That's a shame, because Chadwick has a bunch of great mid-century illustrations posted, including some terrific paper back cover art.
Chadwick offered to send me his Georgi scans - but I have so many of my own (like the one above) I decided I'd encourage you instead to visit Chadwick's blog and enjoy his scans there.
Catching Up with Marvin Friedman
Rick Friedman sends a quick note: "Check out the new updates!" And you really should - there is so much spectacular artwork on Marvin Friedman's website... Marvin's "Current Works" section alone is beyond belief. Gorgeous, sensitive observational artwork that is at once visceral... and magical.
Marvin's got guts and as far as I'm concerned he should be considered a national treasure. Marvin Friedman.net
Vida e Obra
Evandro Rocha writes, "Would you consider writing a post on a Brazilian artist? There is an artist I am a fan of and I would be very pleased if you could do a post on the work of '70s artist, Joseph Lanzellotti.

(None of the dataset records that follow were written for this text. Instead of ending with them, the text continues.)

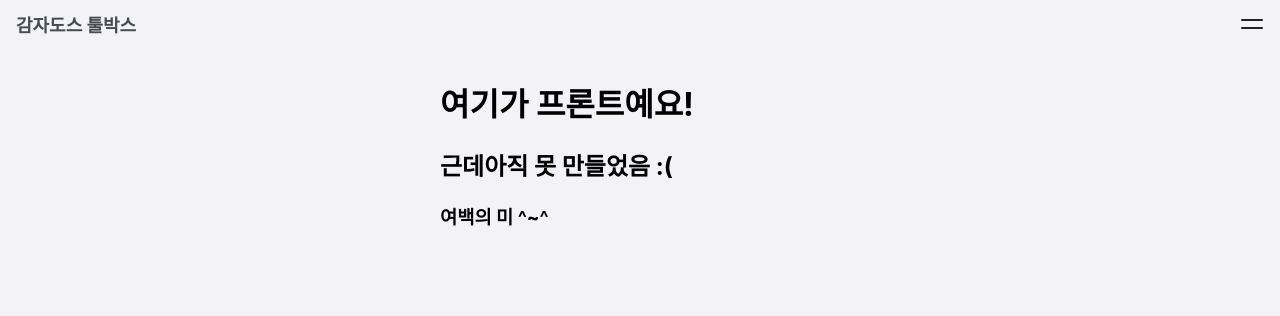
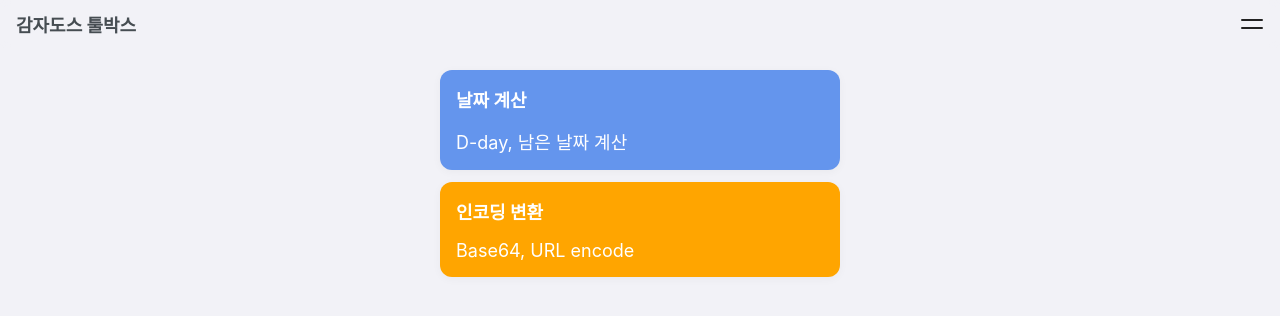
Before and after one commit to potados99/toolbox, a React (Create React App) app: page / in a window 1280 px wide. Shown: the top 316 px of the page. Built offline with nearby package versions, Linux system fonts and the light colour scheme.

Commit message:
feat: 프론트 페이지 급조,,

```diff
--- /dev/null
+++ b/src/components/card/CardBody.tsx
@@ -0,0 +1,15 @@
+import styled from "styled-components";
+import React from "react";
+import { BasicHTMLProps } from "../../common/types";
+import { bottomMargin, horizontalMargin, primaryText } from "../../common/styles";
+
+export default function CardBody({ children, ...rest }: BasicHTMLProps) {
+  return <Title {...rest}>{children}</Title>;
+}
+
+const Title = styled.div`
+  ${primaryText}
+
+  ${horizontalMargin}
+  ${bottomMargin}
+`;
--- a/src/features/Home.tsx
+++ b/src/features/Home.tsx
@@ -1,9 +1,43 @@
+import Card from "../components/card/Card";
+import styled from "styled-components";
+import CardBody from "../components/card/CardBody";
+import CardTitle from "../components/card/CardTitle";
+import { NavLink } from "react-router-dom";
+import { noListStyle, noTouchEffect } from "../common/styles";
+
 export default function Home() {
   return (
     <>
-      <h1>여기가 프론트예요!</h1>
-      <h2>근데아직 못 만들었음 :(</h2>
-      <h3>여백의 미 ^~^</h3>
+      <NonStyledNavLink to={"day"}>
+        <FeaturePanel backgroundColor={"cornflowerblue"}>
+          <FeaturePanelTitle color={"white"}>날짜 계산</FeaturePanelTitle>
+          <FeaturePanelBody color={"white"}>D-day, 남은 날짜 계산</FeaturePanelBody>
+        </FeaturePanel>
+      </NonStyledNavLink>
+
+      <NonStyledNavLink to={"encoding"}>
+        <FeaturePanel backgroundColor={"orange"}>
+          <FeaturePanelTitle color={"white"}>인코딩 변환</FeaturePanelTitle>
+          <FeaturePanelBody color={"white"}>Base64, URL encode</FeaturePanelBody>
+        </FeaturePanel>
+      </NonStyledNavLink>
     </>
   );
 }
+
+const NonStyledNavLink = styled(NavLink)`
+  ${noListStyle}
+  ${noTouchEffect}
+`;
+
+const FeaturePanel = styled(Card)<{ backgroundColor: string }>`
+  background: ${({ backgroundColor }) => backgroundColor};
+`;
+
+const FeaturePanelTitle = styled(CardTitle)<{ color: string }>`
+  color: ${({ color }) => color};
+`;
+
+const FeaturePanelBody = styled(CardBody)<{ color: string }>`
+  color: ${({ color }) => color};
+`;
```
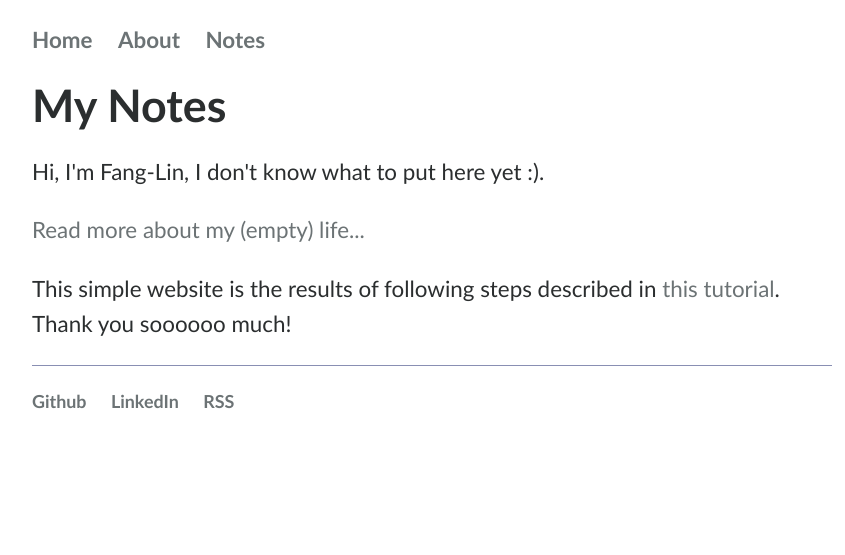
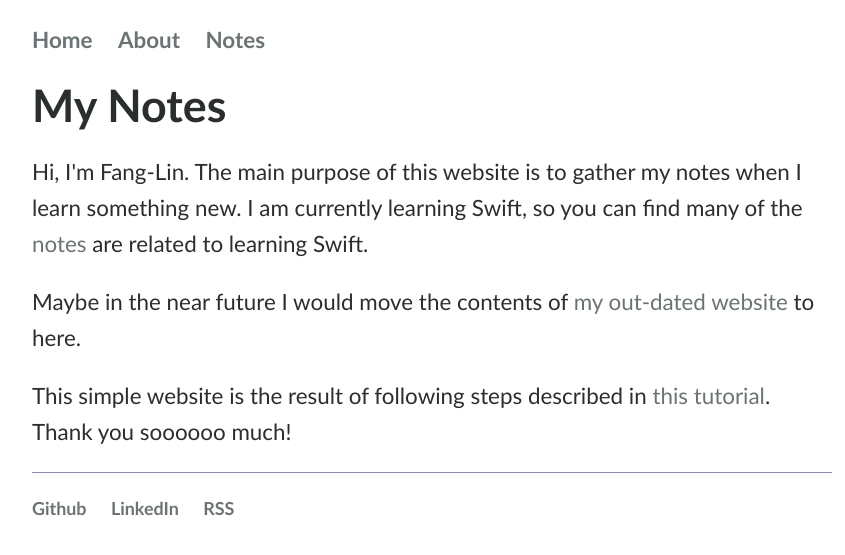
Before and after one commit to FangLinHe/FangLinHe.github.io, a Jekyll site: the page built from index.html, in a window 1280 px wide. Shown: the top 555 px of the page, without its empty margins (208-1053 px from the left). Built offline with Jekyll 4.4.1, drawn with Linux system fonts in a browser that asks for light colours.

Commit message:
Update index.html

```diff
--- a/index.html
+++ b/index.html
@@ -4,7 +4,7 @@
 ---
 <div class="blurb">
     <h1>My Notes</h1>
-    <p>Hi, I'm Fang-Lin, I don't know what to put here yet :).</p>
-    <p><a href="/about">Read more about my (empty) life...</a></p>
-    <p>This simple website is the results of following steps described in <a href="http://jmcglone.com/guides/github-pages/">this tutorial</a>. Thank you soooooo much!</p>
+    <p>Hi, I'm Fang-Lin. The main purpose of this website is to gather my notes when I learn something new. I am currently learning Swift, so you can find many of the <a href="/notes">notes</a> are related to learning Swift.</p>
+    <p>Maybe in the near future I would move the contents of <a href="https://fanglinhe.wixsite.com/fanglinhe" target="_blank"> my out-dated website</a> to here.</p>
+    <p>This simple website is the result of following steps described in <a href="http://jmcglone.com/guides/github-pages/" target="_blank">this tutorial</a>. Thank you soooooo much!</p>
 </div><!-- /.blurb -->
```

Unfortunately I have no knowledge of this artist or examples of his work. But readers might enjoy visiting Evandro's blog, where they'll see a couple of pieces by Lanzellotti (and hopefully there will be more to come in the future).
Unknown Spanish Illustrators
Enrique Flores writes, "Greeting from Spain! I've been posting some stuff about unknown spanish ilustrators (Bagaría, Lata) that might interest you. You'll find it here"
NCS Spotlight on... Hank Ketcham
A reminder that each week the NCS blog features a 'spotlight' on one of its members, culled from the archives of Today's Inspiration. This week its Hank Ketcham's turn in the spotlight. Drop by the blog for some neat, rarely seen spot cartoons by the creator of Dennis the Menace.
And speaking of Ketcham, here's an obscure cartoon spot. This was sent to me by the owner of the original who wrote, "My father was an Illustrator all of his life. He was in the Navy working on ships as a signalman during WWII. It was during a visit of an officer that he was recognized for his artistic ability. The Navy transferred my father to work in Washington D.C. to draw and sketch. It was in D.C. that my father met Hank Ketchum, Also working for the Navy."
"Long story short, they both drew. Although my father never became famous, he supported and raised all five of us children through his talent as an illustrator and a draftsman. My father stayed in touch with Hank on occasion. Hank sent my father a cartoon unlike any I have ever seen. It is of a small girl in an attic playing "dress-up" with the items from an old chest. It could be an idea that never came to pass. If you could help me identify a time period for this cartoon it would help me greatly."
I forwarded the note and the scan to Marcus Hamilton, who draws the Dennis daily panel. Marcus replied, "That’s a great illustration by Hank. And an interesting email from [the owner] regarding his father’s association with Hank in the Navy. I sent the image to Dottie in our home office and to Ron, our Sunday artist, and neither knew a date nor publication that the art was created for. It looks like one of his spot illustrations for either Saturday Evening Post, or Colliers, both of which were regular clients of his during his freelance days in the late ‘40s, prior to Dennis in 1951. That’s our best guess." Thanks Marcus!
I don't often plug my own stuff on Today's Inspiration (hey, I was born in the mid-century but I didn't start illustrating until the late century! ) but I did just write a HUGE long post about all the Pokémon artwork I drew about a decade ago, with a TON of examples from that particular adventure. If you still want more Labour Day Weekend reading and you're up for something a little more contemporary, you might enjoy taking a look at "my Pokémon adventure" at Leifdrawing101